Guston's paintings, including Beggar's Joys, were included in Dorothy Miller's show 12 Americans at the Museum of Modern Art in 1956, announcing the arrival of the lush and sensuous canvases that would later be described as ``that beautiful land'' by John Cage. In Beggar's Joys, Guston broke down form into ravishing, gently undulating strokes that hovered within a barely discernable yet innately cohesive structure. A master of color, Guston orchestrates a thrilling interplay of lush reds, warm whites and pearly grays, enlivened by subtle hints of green and orange. The 1950s canvases are potent beyond their size, projecting an energy and intensity that generate from the tension between deconstruction, gestural expression, and organizational principles. An atmospheric quality permeates Beggar's Joys, and such intimate works led critics to refer erroneously to impressionistic qualities akin to Monet. Guston's painterly surfaces were in fact a pain-staking process of layer upon layer of strokes and erasures, painted wet on wet, building up a sculpted surface. Within these works, Guston retained the structure of his drawings, and with the addition of the tactile and textured properties of paint, the skeleton was given flesh, a process the artist eloquently described in 1956 as the ``narrow passage from a diagramming to that other state – a corporeality.'' (Exh. Cat., New York, Museum of Modern Art, 12 Americans, 1956)

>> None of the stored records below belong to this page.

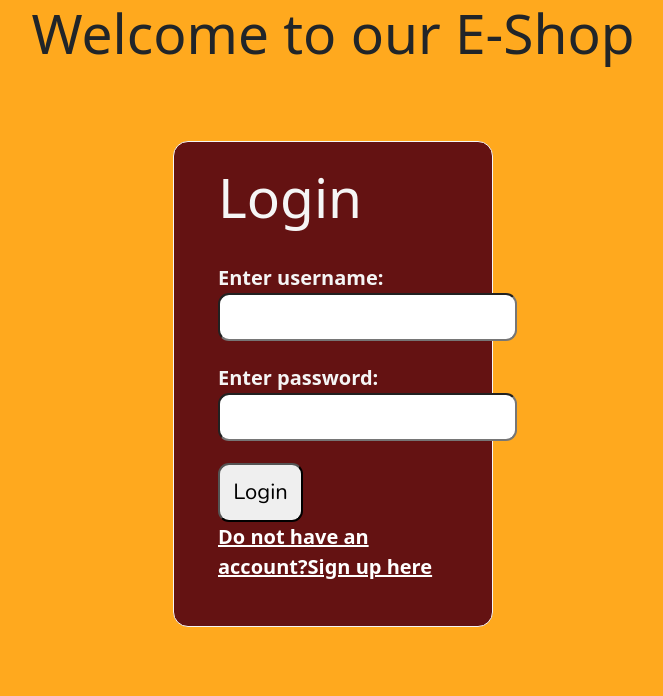
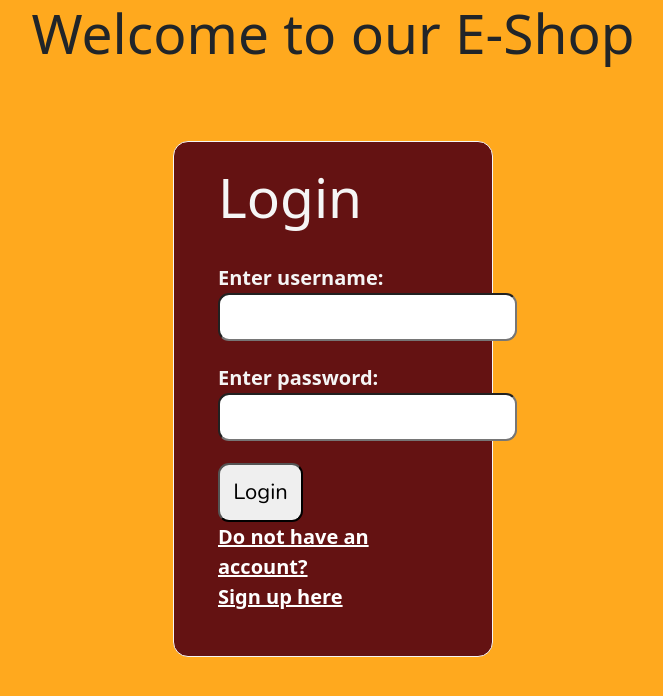
Before and after one commit to ThemisVasilakos/EShop-Front, a React (Create React App) app: page /login in a window 1280 px wide. Shown: the top 696 px of the page, without its empty margins (307-970 px from the left). Built offline with nearby package versions, Linux system fonts and the light colour scheme.

Commit message:
newstyle

```diff
--- a/package.json
+++ b/package.json
@@ -6,9 +6,12 @@
     "@testing-library/jest-dom": "^5.16.5",
     "@testing-library/react": "^13.4.0",
     "@testing-library/user-event": "^13.5.0",
+    "bootstrap": "^5.2.3",
     "react": "^18.2.0",
+    "react-bootstrap": "^2.7.2",
     "react-dom": "^18.2.0",
-    "react-scripts": "5.0.1",
+    "react-router-dom": "^6.10.0",
+    "react-scripts": "^5.0.1",
     "reactjs-popup": "^2.0.5",
     "web-vitals": "^2.1.4"
   },
--- a/src/components/Login.js
+++ b/src/components/Login.js
@@ -79,7 +79,8 @@ const Login = () => {
                     </label>
                     <button className="login" onClick={handleLogin}>Login</button>
 
-                <Link to="/">Do not have an account?Sign up here</Link>
+                <Link to="/">Do not have an account? <br/> Sign up here</Link>
+
                 </form>
             </div>
         </div>
```
Also changed, not shown: 1 other file (tests, documents, lock files or other folders).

Art historians and critics have often noted the warring tendencies in the greatest of Guston's painting. The physicality of paint and the magic of the brushstroke vied for equal attention with the more philosophical qualities of art. As Guston was initially a figurative painter, critics were at first unreceptive to the abstractions of 1950-1954; yet fellow artists recognized the quality of the work and Guston's mastery of the medium. As Andrew Graham-Dixon noted in the 2003 retrospective, ``Guston laid claim to a special immediacy and intimacy related to `touch'....Guston had his pigments ground to create a particularly creamy consistency, and like thick butter applied to a hard surface, each stroke subtly squeezed out at its edges, creating a micro-sculptural effect'' (Ibid., Ft. Worth, p. 41)  On the other hand, it is no coincidence that Piet Mondrian was the abstract painter who most profoundly influenced Guston, and Elaine de Kooning recalled the artist studying Mondrian's drawings for his ``plus-minus'' paintings with great concentration. ``It wasn't the geometry of Mondrian that interested Guston, but the scaffolding. In Guston's hands, however, that scaffolding would not sit as a static, ideal diagram, but would invariably shift and bend in search of a form in space.'' (Ibid., p. 43)  Guston achieved the restraint and modality that is a common thread from his work to Mondrian and Rothko, just as his celebration of texture, color and paint is a creative link to the paintings of Clyfford Still and later artists such as Joan Mitchell. Rather than be constricted by the formulas of theorists such as Clement Greenberg who defined painting only by its physical properties of color, shape and support, Guston would not abandon the underlying symbolism or metaphysics of art. Ad Reinhardt's tonal masterpieces of the same period and Rothko's Multi-form paintings are perhaps the closest comparables to paintings such as Beggar's Joys. In the same maverick spirit, Guston authoritatively celebrated formalist concerns and painterly properties while he created subtle and soulful masterpieces of refined clarity. The title of Beggar's Joys acknowledges Guston's artistic journey just at the moment of his first critical acclaim as he joined Sidney Janis Gallery in late 1955 and was included in 12 Americans in 1956. As H. H. Arnason wrote for Guston's 1962 retrospective at the Guggenheim, ``Even in 1955, [Guston] was so impoverished that a friend was providing him with money for paints. The title of the painting, Beggar's Joys, reflects both his despondency at his beggar's condition and his exaltation in the final minutes of realizing this painting.'' (Ibid., Guggenheim Museum, p. 27)  In addition to Guston's 1962 and 2003 retrospectives, Beggar's Joys was also included in several major touring exhibitions of American abstract art from the Sao Paulo Bienal in 1957 to the 1958-159 European tour and the 1963-1965 exhibition to Japan, India and Australia organized by the Museum of Modern Art in New York.